Being a 64 year-old immersed in the practice of noninvasive cardiology for the better part of 35 years, I have seen remarkable changes in what we do and how we do it. Along the way, I have marveled at those changes and their impact on longevity and quality of life. I have also seen cardiology as a profession abrogate our responsibility in shaping medicine for too long resulting in health care being shaped by stake holders such as lawyers, insurance companies, bureaucrats, and politicians. Health care remains fragmented and unaffordable, cost of care is exorbitant, pharmaceuticals too expensive, and the insurance industry over burdensome and making decisions on care based on cost and profit.
I have been a member of the ACC Political Action Committee (PAC) since its inception. I have also had the privilege to serve on the PAC board, as well as serve as PAC board chair. I am proud of the participation of the BOT and BOG, but I am disappointed at the inability of us to communicate that enthusiasm to the Chapter members within our states.
I understand that this unexplainable world of turmoil makes focusing on our health care issues difficult but there are many minefields in the regulatory and legislative aspects of health care that we need to navigate. I have been reading much about our relevance in these letters of late and, I believe, our relevance will be determined by taking a lead role in shaping a health care system that will attract the brightest and most talented caring for those in need. The sustainable growth rate (SGR) may be gone, but we are not done.
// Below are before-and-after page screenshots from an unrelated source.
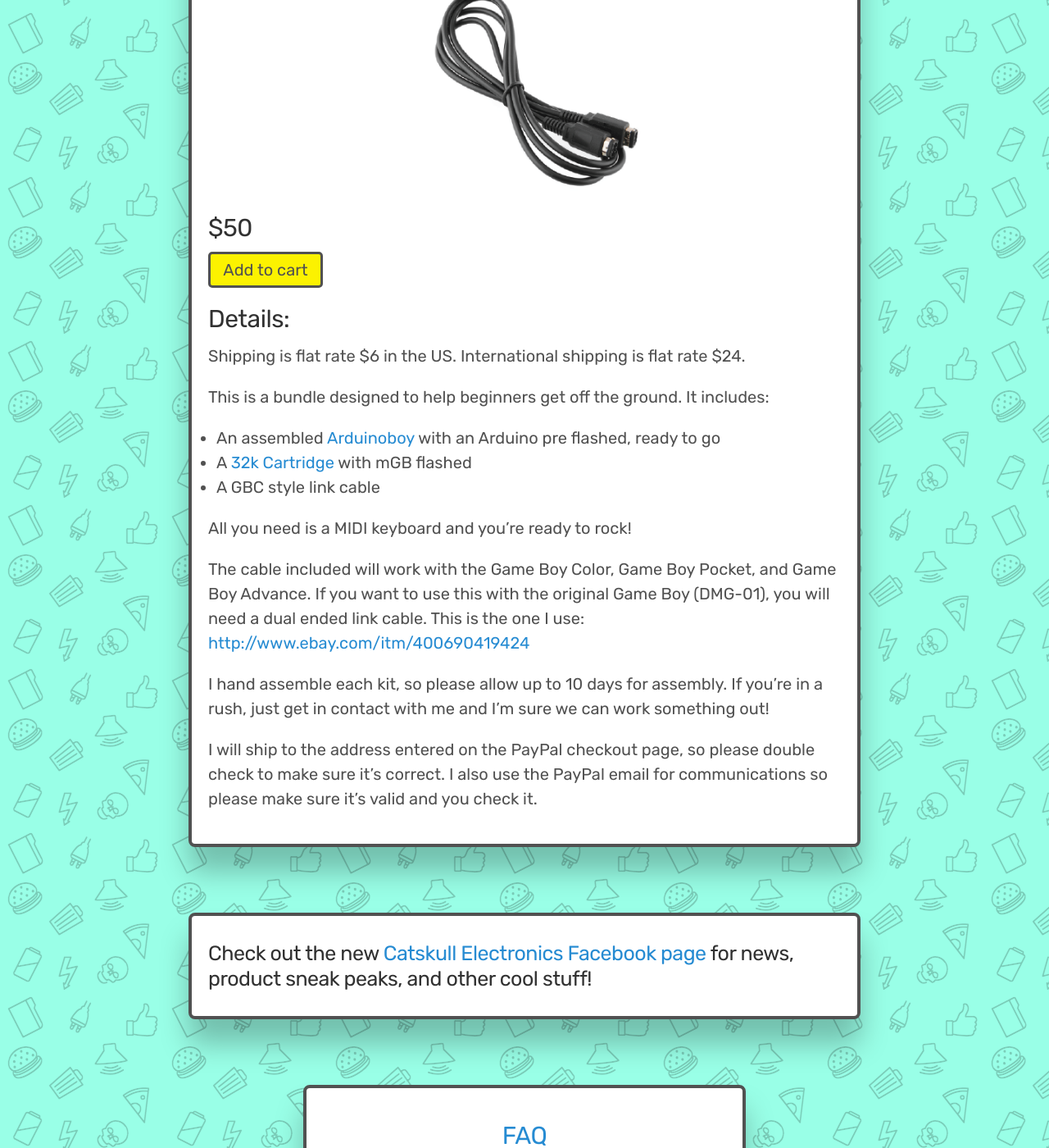
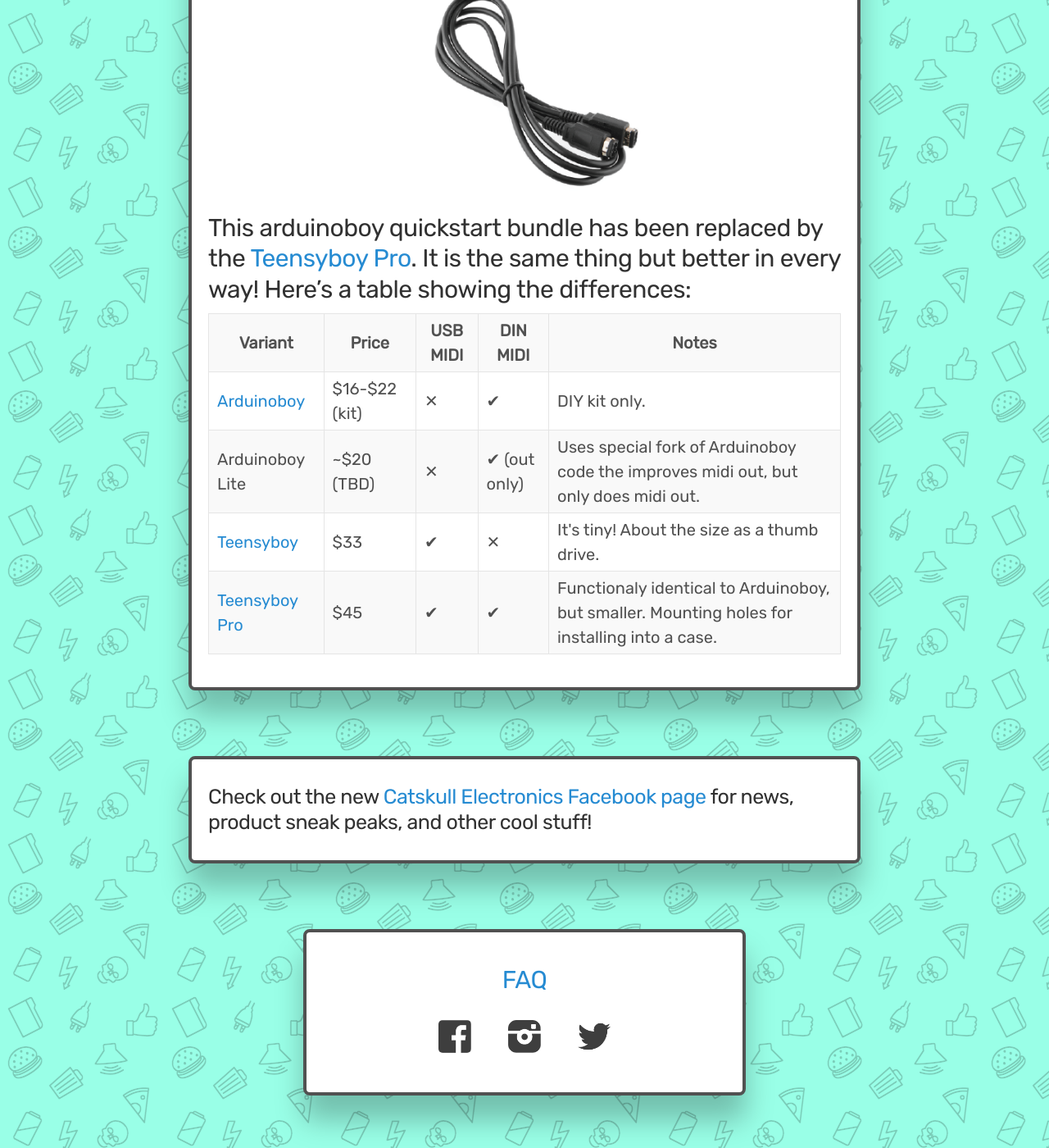
Before and after one commit to catskull/catskullelectronics.com, a Jekyll site: the page built from _posts/2017-02-11-arduinoboyquickstart.md, in a window 1280 px wide and 1400 px high, scrolled down 786 px. Shown: the whole window at 82% size. Built offline with Jekyll 4.4.1, drawn with Linux system fonts in a browser that asks for light colours.

Commit message:
Add teensyboy pro

```diff
--- a/_posts/2017-02-11-arduinoboyquickstart.md
+++ b/_posts/2017-02-11-arduinoboyquickstart.md
@@ -12,31 +12,42 @@
 	<img src="{{ site.baseurl }}public/images/aboyquickstart/1.png" alt="Arduinoboy Quickstart Bundle" id="gallery_image">
 </div>
 
-## $50
+## This arduinoboy quickstart bundle has been replaced by the [Teensyboy Pro](https://catskullelectronics.com/teensyboypro). It is the same thing but better in every way! Here's a table showing the differences:
 
-<div class="addToCart noselect" onclick="addToCart()">
-  Add to cart
-</div>
-
-## Details:
-
-Shipping is flat rate $6 in the US. International shipping is flat rate $24.
-
-This is a bundle designed to help beginners get off the ground. It includes:
-
- - An assembled [Arduinoboy](http://catskullelectronics.com/arduinoboy) with an Arduino pre flashed, ready to go
- - A [32k Cartridge](http://catskullelectronics.com/32kcart) with mGB flashed
- - A GBC style link cable
-
- All you need is a MIDI keyboard and you're ready to rock!
-
-The cable included will work with the Game Boy Color, Game Boy Pocket, and Game Boy Advance. If you want to use this with the original Game Boy (DMG-01), you will need a dual ended link cable. This is the one I use: [http://www.ebay.com/itm/400690419424](http://www.ebay.com/itm/400690419424)
-
-I hand assemble each kit, so please allow up to 10 days for assembly. If you're in a rush, just get in contact with me and I'm sure we can work something out!
-
-I will ship to the address entered on the PayPal checkout page, so please double check to make sure it's correct. I also use the PayPal email for communications so please make sure it's valid and you check it.
-
-<form id="paypal" target="paypal" action="https://www.paypal.com/cgi-bin/webscr" method="post">
-  <input type="hidden" name="cmd" value="_s-xclick">
-  <input type="hidden" name="hosted_button_id" value="T52L7QWDYUCC4">
-</form>
+<table style="min-width:100%;">
+	<tr>
+		<th>Variant</th>
+		<th>Price</th>
+		<th>USB MIDI</th>
+		<th>DIN MIDI</th>
+		<th>Notes</th>
+	</tr>
+	<tr>
+		<td><a href="https://catskullelectronics.com/arduinoboy">Arduinoboy</a></td>
+		<td>$16-$22 (kit)</td>
+		<td>✕</td>
+		<td>✔</td>
+		<td>DIY kit only.</td>
+	</tr>
+	<tr>
+		<td>Arduinoboy Lite</td>
+		<td>~$20 (TBD)</td>
+		<td>✕</td>
+		<td>✔ (out only)</td>
+		<td>Uses special fork of Arduinoboy code the improves midi out, but only does midi out.</td>
+	</tr>
+	<tr>
+		<td><a href="https://catskullelectronics.com/teensyboy">Teensyboy</a></td>
+		<td>$33</td>
+		<td>✔</td>
+		<td>✕</td>
+		<td>It's tiny! About the size as a thumb drive.</td>
+	</tr>
+	<tr>
+		<td><a href="https://catskullelectronics.com/teensyboypro">Teensyboy Pro</a></td>
+		<td>$45</td>
+		<td>✔</td>
+		<td>✔</td>
+		<td>Functionaly identical to Arduinoboy, but smaller. Mounting holes for installing into a case.</td>
+	</tr>
+</table>
```
Also changed, not shown: other parts of _posts/2017-02-11-arduinoboyquickstart.md (+1 -1 lines), _posts/2017-02-11-arduinoboy.md (+42 -10 lines), _posts/2017-04-26-teensyboy.md (+40 -0 lines), _posts/2017-11-10-gbamidi.md (+1 -1 lines), _posts/2018-02-02-teensyboypro.md (added, +97 -0 lines), public/js/teensyboyprogallery.js (added, +47 -0 lines), public/images/teensyboy_pro/1.JPG (added), public/images/teensyboy_pro/2.JPG (added), public/images/teensyboy_pro/3.JPG (added).
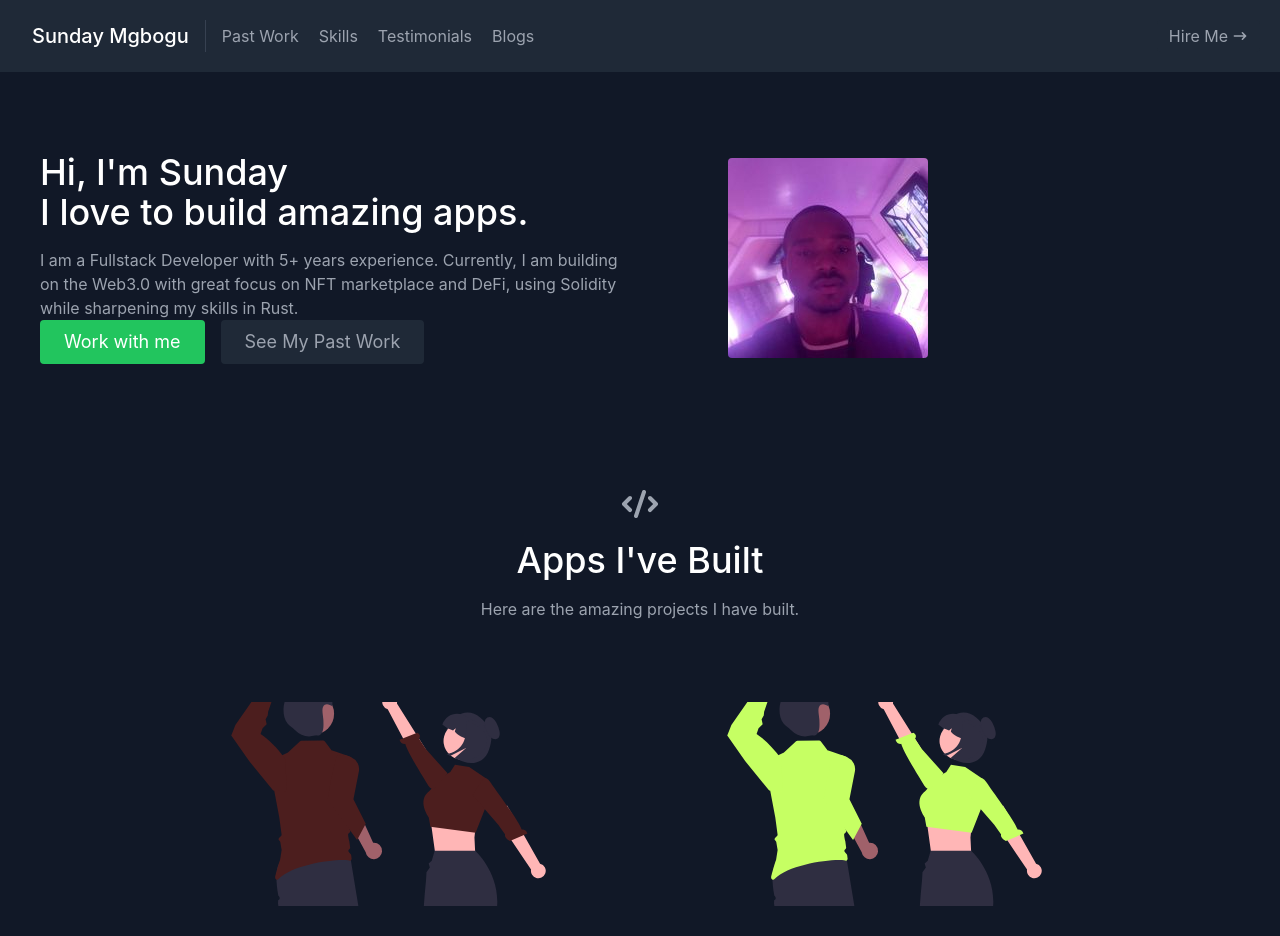
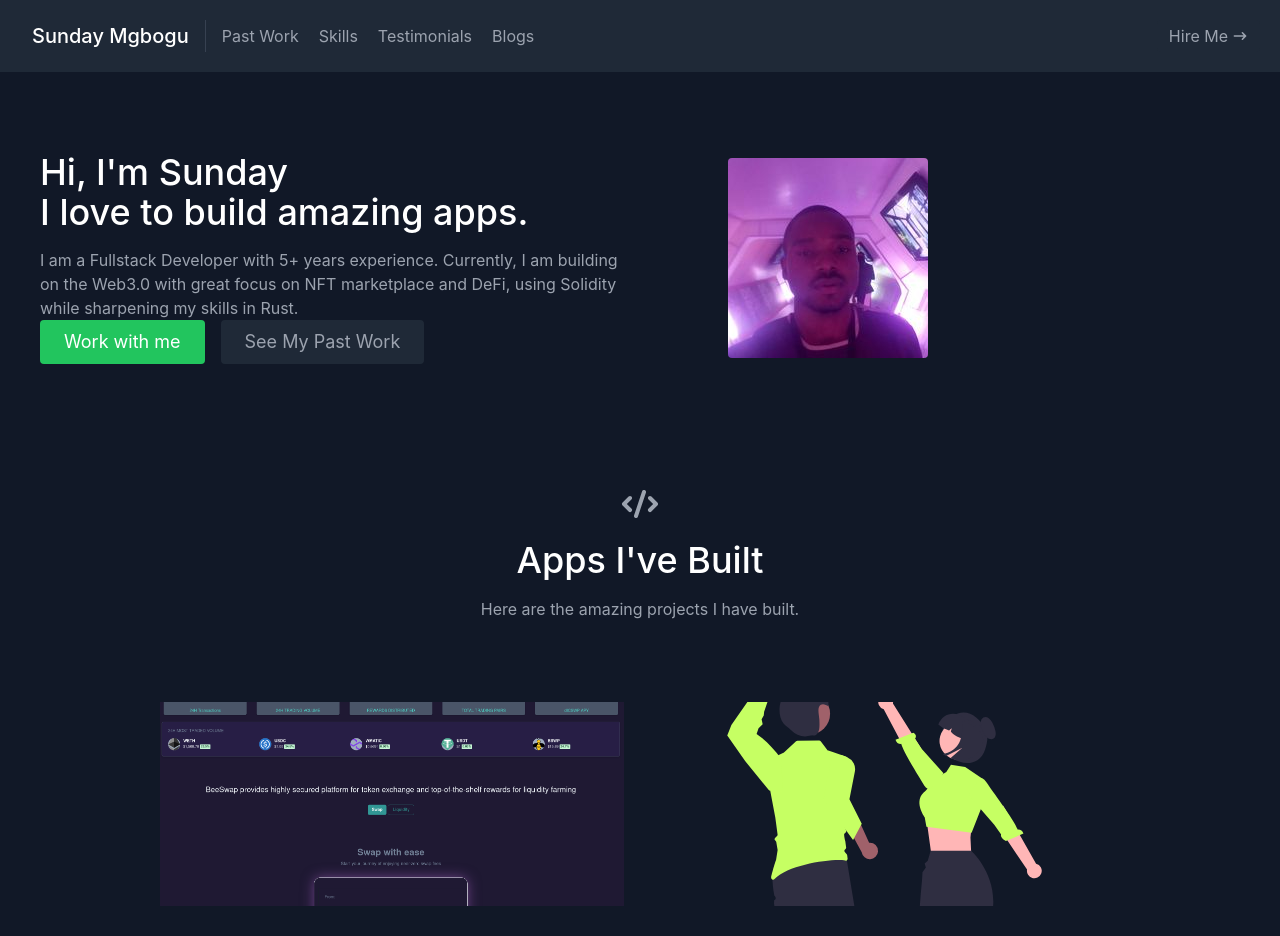
Before and after one commit to digitalsimboja/portfolio, a React (Create React App) app: page / in a window 1280 px wide. Shown: the top 936 px of the page. Built offline with nearby package versions, Linux system fonts and the light colour scheme.

Commit message:
Updated DeFi

```diff
--- a/src/components/Projects.js
+++ b/src/components/Projects.js
@@ -19,8 +19,9 @@ class Projects extends Component {
                         </p>
 
                     </div>
-                    <div className="flex flex-wrap -m-4">
+                    <div className="flex flex-wrap -m-4" >
                         {projects.map((project) => (
+
                             <a href={project.link}
                                key={project.image}
                                className="sm:w-1/2 w-100 p-4">
--- a/src/data.js
+++ b/src/data.js
@@ -1,11 +1,11 @@
 export const projects = [
   {
-    title: "DeFi Exchange",
+    title: "BeeSwap",
     subtitle: "A DeFi Token Swap",
     description:
       "A Decentralized Token Exchange app for swapping between tokens just like UniSWap",
-    image: "./8.svg",
-    link: " https://de-fi-exchange-nine.vercel.app/",
+    image: "./beeswap.png",
+    link: "https://beeswap-mauve.vercel.app/",
   },
 
   {
```
Also changed, not shown: public/8.svg (deleted), public/beeswap.png (added).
The ACC needs to assist in educating and credentialing, developing guidelines, and advocating for a health care system not dictated by stakeholders seeking profit. We cannot expect that 5 to 7 percent of our colleagues can do it all as they have in the past. We need to help translate that enthusiasm and articulate the need for all of our Chapter members to get involved.
So as a cardiologist reaching the end of his career, I may be kept up at night less than many of you by the concerns of the provider (I hate that term), but I am being kept up at night not by the relevance of the ACC, but by our collective relevance in the continuous evolution of our national health. We have a long road to travel and we need to remember how important it is to have a seat the table. The ACCPAC is a vehicle toward keeping a seat.
Get Involved in Grassroots
Through its advocacy efforts, the ACC builds relationships with Congress, federal government agencies, state legislative and regulatory bodies, private insurers and other policy making groups to advance the College's mission of improving heart health.
In 2016, the College's advocacy priorities include creating a value-driven health care system; ensuring patient access to care and cardiovascular practice stability; promoting the use of clinical data to improve care; fostering research and innovation in cardiovascular care; and improving population health and preventing cardiovascular disease.
Member participation in advocacy efforts is crucial to shaping the future of cardiology. Now is the time to get involved! Find out how you can make a difference by visiting ACC.org/Advocacy or Contact the Illinois Chapter.
Illinois Chapter, American College of Cardiology 900 S. Frontage Rd, Suite 325
Woodridge, IL 60517
Phone: 630-972-8400 Fax: 630-972-6259 www.ilacc.org